Small Holder Agriculture Monitoring and Baseline Assessment (SHAMBA)

Photo: John Hogg (World Bank)

Project Description

In order to generate income from carbon credits, smallholders need to prove that their fields are capturing carbon. The difficulty is how to measure the amount of carbon captured without incurring significant costs. With support from CCAFS, scientists at the University of Edinburgh are testing a low-cost way for smallholder farmers in sub-Saharan Africa to calculate the expected climate benefits of planting trees, agroforestry, increasing organic inputs to soils and reducing the amount of crop residues burnt. By determining the climate benefits of their agricultural activities at a reasonable cost, smallholders can gain carbon credits, and thus draw additional income from climate funds.

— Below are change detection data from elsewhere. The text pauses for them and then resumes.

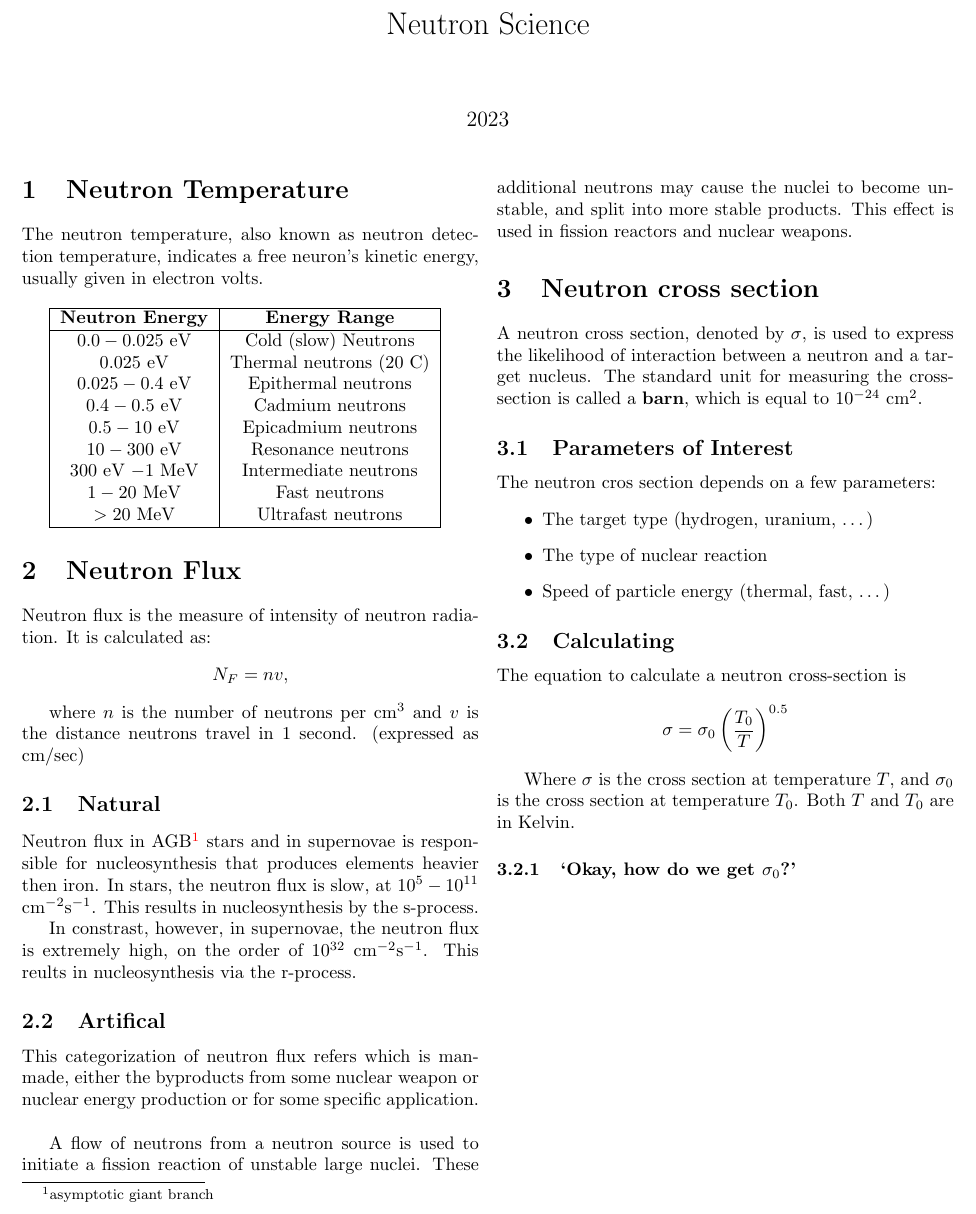
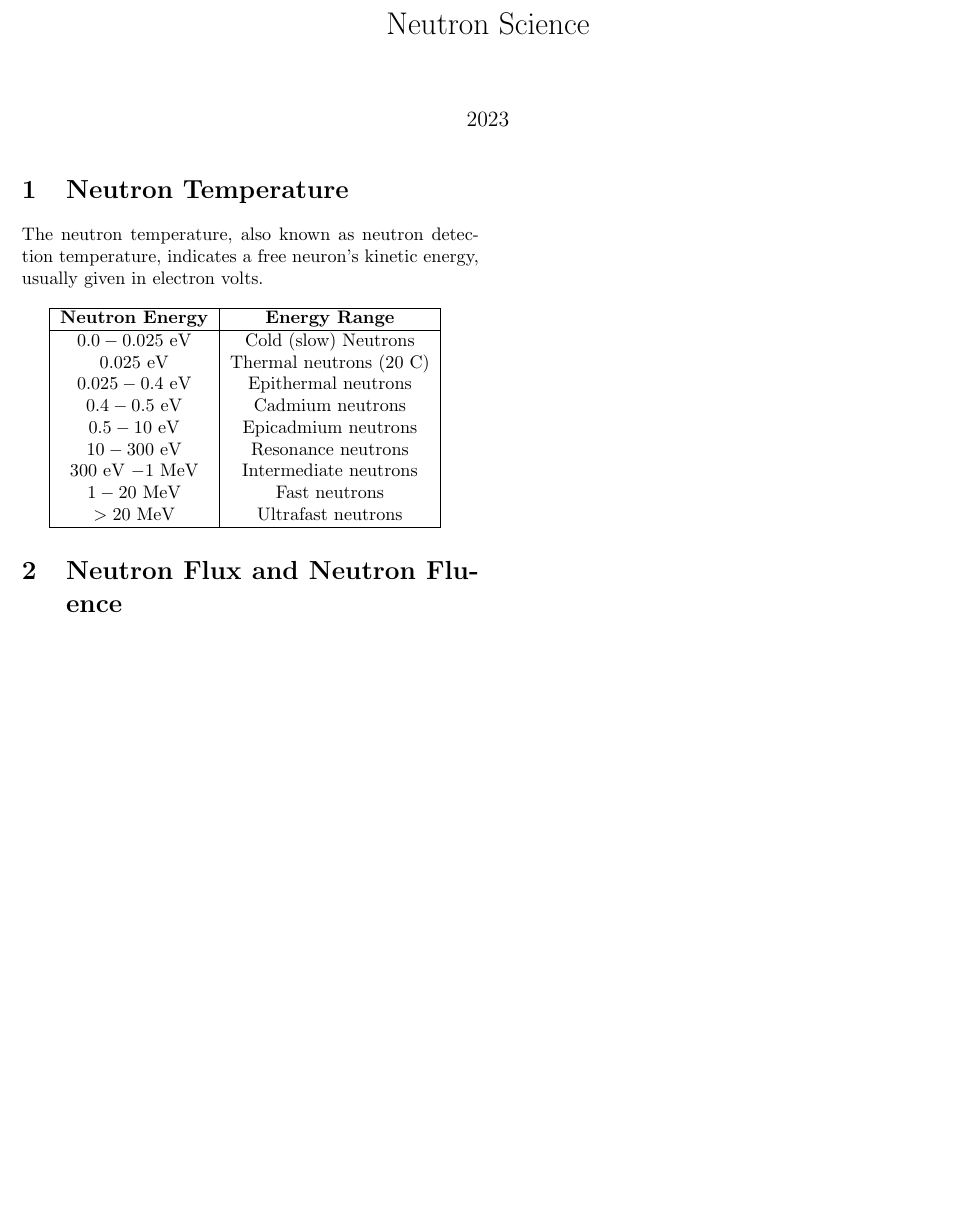
Before and after one commit to mxtlrr/NP-Notes, a LaTeX document (tex/physics/physics.tex): part of the page, cut so that both start at the same text, the shorter picture padded with empty space. Compiled offline with pdfLaTeX.

Commit message:
im starting over on the swag

```diff
--- a/tex/physics/physics.tex
+++ b/tex/physics/physics.tex
@@ -48,58 +48,6 @@
     \end{tabular}
 
 
-    \section{Neutron Flux}
-    Neutron flux is the measure of intensity of neutron radiation. It is calculated
-    as:
-    \[
-      N_F = nv\text{,}
-    \]
-
-    where $n$ is the number of neutrons per $\text{cm}^3$ and $v$ is the distance
-    neutrons travel in 1 second. (expressed as $\text{cm}/\text{sec}$)
-    \subsection{Natural}
-    Neutron flux in AGB\footnote{asymptotic giant branch} stars and in supernovae
-    is responsible for nucleosynthesis that produces elements heavier then iron.
-    In stars, the neutron flux is slow, at $10^{5} - 10^{11}$ cm$^{-2}$s$^{-1}$.
-    This results in nucleosynthesis by the s-process.
-
-    In constrast, however, in supernovae, the neutron flux is extremely high,
-    on the order of $10^{32}$ cm$^{-2}$s$^{-1}$. This reults in nucleosynthesis
-    via the r-process.
-    \subsection{Artifical}
-    This categorization of neutron flux refers which is man-made, either the
-    byproducts from some nuclear weapon or nuclear energy production or for
-    some specific application.\\
-
-    A flow of neutrons from a neutron source is used to initiate a fission reaction
-    of unstable large nuclei. These additional neutrons may cause the nuclei to
-    become unstable, and split into more stable products. This effect is used
-    in fission reactors and nuclear weapons.
-
-
-    \section{Neutron cross section}
-    A neutron cross section, denoted by $\sigma$, is used to express the likelihood
-    of interaction between a neutron and a target nucleus. The standard unit for
-    measuring the cross-section is called a \textbf{barn}, which is equal to
-    $10^{-24}$ cm$^{2}$.
-
-    \subsection{Parameters of Interest}
-    The neutron cros section depends on a few parameters:
-    \begin{itemize}
-      \item The target type (hydrogen, uranium, \ldots)
-      \item The type of nuclear reaction
-      \item Speed of particle energy (thermal, fast, \ldots)
-    \end{itemize}
-    \subsection{Calculating}
-    The equation to calculate a neutron cross-section is
-    \[
-      \sigma = \sigma_{0}\left( \frac{T_0}{T} \right)^{0.5}
-    \]
-
-    Where $\sigma$ is the cross section at temperature $T$, and $\sigma_0$ is
-    the cross section at temperature $T_0$. Both $T$ and $T_0$ are in Kelvin.
-
-    \subsubsection{`Okay, how do we get $\sigma_0$?'}
-
+    \section{Neutron Flux and Neutron Fluence}
   \end{multicols*}
 \end{document}
```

SHAMBA is user-friendly, designed specifically for smallholders in sub-Saharan Africa to calculate carbon capture. Users with little technical expertise can use SHAMBA to estimate how changes in smallholder agricultural practices will generate climate benefits in line with greenhouse gas accounting requirements. SHAMBA calculates the expected climate benefits of tree planting, agroforestry, agricultural practices that increase organic inputs to soils and reducing burning crop residues. The scientists are working to fine tune the Smallholder Agriculture Mitigation Benefits Assessment (SHAMBA) method for calculating climate benefits.

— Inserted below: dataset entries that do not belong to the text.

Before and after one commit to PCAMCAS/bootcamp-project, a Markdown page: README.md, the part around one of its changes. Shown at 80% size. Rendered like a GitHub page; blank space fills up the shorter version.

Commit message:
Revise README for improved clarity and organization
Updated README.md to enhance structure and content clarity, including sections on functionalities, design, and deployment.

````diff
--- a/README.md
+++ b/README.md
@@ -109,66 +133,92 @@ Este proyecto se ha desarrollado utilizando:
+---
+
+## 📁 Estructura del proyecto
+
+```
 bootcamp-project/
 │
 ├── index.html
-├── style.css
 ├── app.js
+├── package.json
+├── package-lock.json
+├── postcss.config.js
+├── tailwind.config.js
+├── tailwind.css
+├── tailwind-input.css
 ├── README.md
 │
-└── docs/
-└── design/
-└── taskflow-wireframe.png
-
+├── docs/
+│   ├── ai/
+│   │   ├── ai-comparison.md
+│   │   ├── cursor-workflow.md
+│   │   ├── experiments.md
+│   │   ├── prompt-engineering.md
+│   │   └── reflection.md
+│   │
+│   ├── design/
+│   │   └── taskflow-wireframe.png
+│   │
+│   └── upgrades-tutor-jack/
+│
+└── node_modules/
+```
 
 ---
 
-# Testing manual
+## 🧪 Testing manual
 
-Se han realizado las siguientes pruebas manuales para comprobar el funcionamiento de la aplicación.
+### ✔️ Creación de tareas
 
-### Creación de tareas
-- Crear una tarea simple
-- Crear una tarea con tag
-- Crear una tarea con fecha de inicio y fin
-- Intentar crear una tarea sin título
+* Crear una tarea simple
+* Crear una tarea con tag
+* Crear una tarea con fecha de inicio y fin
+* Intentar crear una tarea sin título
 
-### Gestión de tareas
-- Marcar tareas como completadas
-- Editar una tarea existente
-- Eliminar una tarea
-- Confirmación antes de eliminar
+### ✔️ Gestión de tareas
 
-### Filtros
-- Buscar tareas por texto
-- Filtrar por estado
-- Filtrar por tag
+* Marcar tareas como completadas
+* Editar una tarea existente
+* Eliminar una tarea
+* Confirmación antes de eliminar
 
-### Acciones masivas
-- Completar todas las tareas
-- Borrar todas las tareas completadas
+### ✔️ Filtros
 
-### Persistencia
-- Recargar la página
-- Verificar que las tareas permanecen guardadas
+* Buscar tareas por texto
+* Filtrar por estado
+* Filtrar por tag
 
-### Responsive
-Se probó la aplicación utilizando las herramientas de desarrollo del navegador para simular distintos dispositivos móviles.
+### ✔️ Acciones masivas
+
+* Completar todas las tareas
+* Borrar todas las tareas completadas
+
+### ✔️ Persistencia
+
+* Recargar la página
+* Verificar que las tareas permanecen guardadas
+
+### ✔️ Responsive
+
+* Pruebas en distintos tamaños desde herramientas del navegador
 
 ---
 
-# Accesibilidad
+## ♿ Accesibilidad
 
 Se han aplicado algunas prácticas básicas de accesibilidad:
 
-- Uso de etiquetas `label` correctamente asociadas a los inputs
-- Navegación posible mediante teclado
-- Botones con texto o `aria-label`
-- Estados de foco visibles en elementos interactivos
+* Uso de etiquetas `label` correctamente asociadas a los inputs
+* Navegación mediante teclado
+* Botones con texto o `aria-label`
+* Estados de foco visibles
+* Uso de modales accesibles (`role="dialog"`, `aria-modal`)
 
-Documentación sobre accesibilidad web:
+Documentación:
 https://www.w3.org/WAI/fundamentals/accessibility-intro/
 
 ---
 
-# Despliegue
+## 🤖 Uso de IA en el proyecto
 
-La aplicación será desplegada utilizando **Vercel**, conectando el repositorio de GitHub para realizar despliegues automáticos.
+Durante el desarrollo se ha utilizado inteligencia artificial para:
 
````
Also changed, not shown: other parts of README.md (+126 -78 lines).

Tests in Mexico, Mozambique and Uganda are experimenting with SHAMBA works. If successful, then Plan Vivo Foundation will put SHAMBA into practice in its projects. Once proven, SHAMBA promises to help rural communities throughout Africa and beyond verify how much carbon their agricultural activities capture and to derive extra income from carbon credits.

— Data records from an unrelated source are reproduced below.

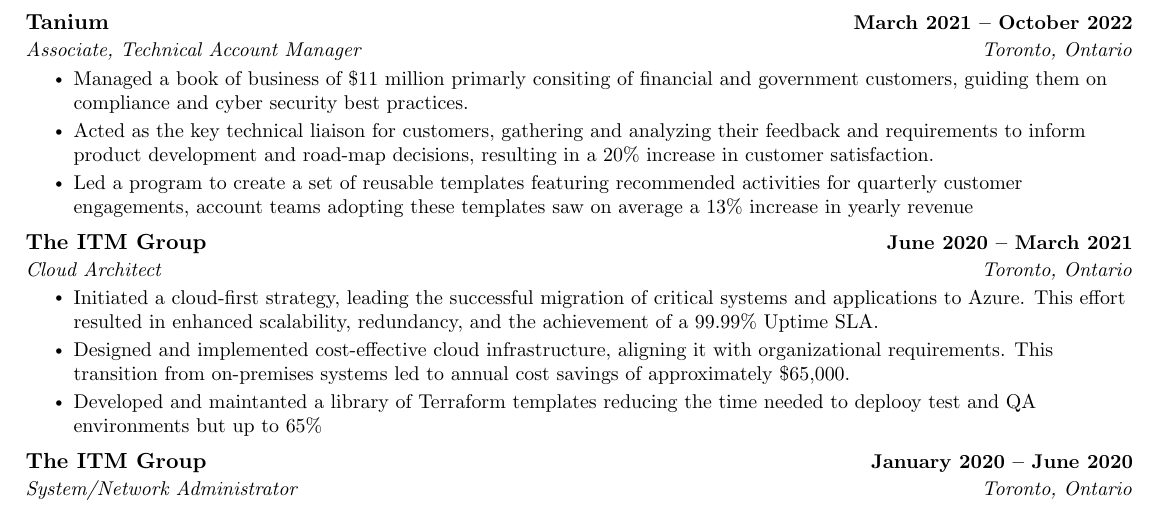
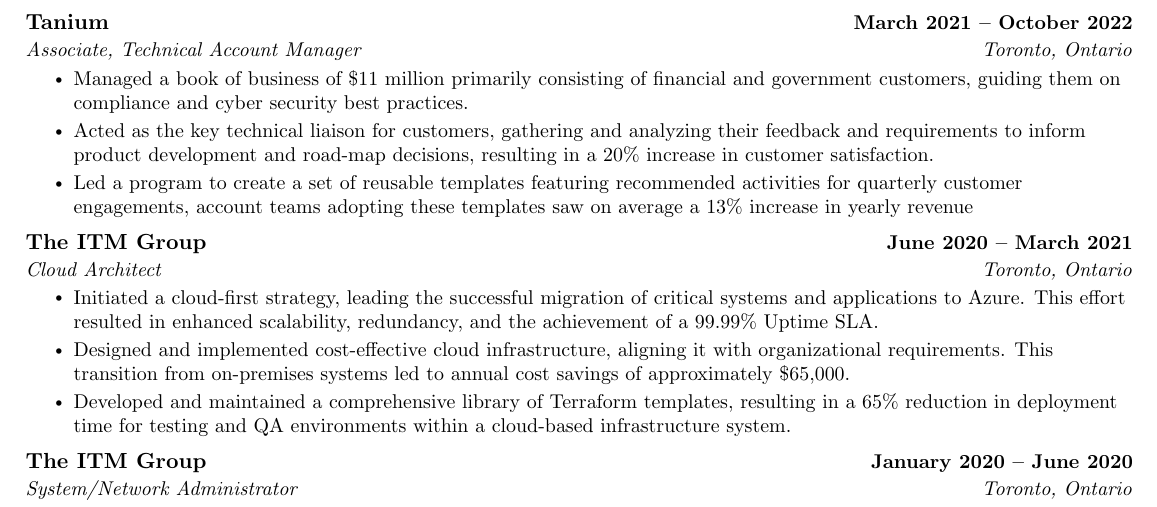
Before and after one commit to MatthewAquino/aquino-CV, a LaTeX document (main.tex): part of the page, cut so that both start at the same text. Compiled offline with pdfLaTeX.

Commit message:
spelling

```diff
--- a/main.tex
+++ b/main.tex
@@ -150,7 +150,7 @@
       {Tanium}{March 2021 -- October 2022}
       {Associate, Technical Account Manager}{Toronto, Ontario}
       \resumeItemListStart
-        \resumeItem{Managed a book of business of \$11 million primarly consiting of financial and government customers, guiding them on compliance and cyber security best practices.}
+        \resumeItem{Managed a book of business of \$11 million primarily consisting  of financial and government customers, guiding them on compliance and cyber security best practices.}
         \resumeItem{Acted as the key technical liaison for customers, gathering and analyzing their feedback and requirements to inform product development and road-map decisions, resulting in a 20\% increase in customer satisfaction.}
         \resumeItem{Led a program to create a set of reusable templates featuring recommended activities for quarterly customer engagements, account teams adopting these templates saw on average a 13\% increase in yearly revenue}
     \resumeItemListEnd
@@ -161,7 +161,7 @@
       \resumeItemListStart
         \resumeItem{Initiated a cloud-first strategy, leading the successful migration of critical systems and applications to Azure. This effort resulted in enhanced scalability, redundancy, and the achievement of a 99.99\% Uptime SLA.}
         \resumeItem{Designed and implemented cost-effective cloud infrastructure, aligning it with organizational requirements. This transition from on-premises systems led to annual cost savings of approximately \$65,000.}
-        \resumeItem{Developed and maintanted a library of Terraform templates reducing the time needed to deplooy test and QA environments but up to 65\%}
+        \resumeItem{Developed and maintained a comprehensive library of Terraform templates, resulting in a 65\% reduction in deployment time for testing and QA environments within a cloud-based infrastructure system.}
     \resumeItemListEnd
 
     \resumeSubheading
```
Also changed, not shown: aquinoCV.pdf, preview.png.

If SHAMBA proves successful, the Plan Vivo Foundation will use it for projects throughout sub-Saharan Africa. Plan Vivo is a Scottish charity that provides support to communities to manage their natural resources more sustainably with a view to generating climate, livelihood and ecosystem benefits.


A full description of the tools’ parameters can be downloaded from the CCAFS website here. The tool is publicly available at and is accompanied by a tool description, user guide and methodology. The tool contains its own help. The web interface of the tool is viewable at:


The University of Edinburgh and CCAFS worked together to develop this tool, and the University of Edinburgh, Bioclimate and Plan Vivo are now working together to increase the use of this tool beyond the initial projects in sub-Saharan Africa. The aim is to estimate climate benefits from other geographical regions and land use practices, as well as reporting metrics describing impacts on resilience and yields, allowing smallholders to contribute to – and benefit from – low-emissions development.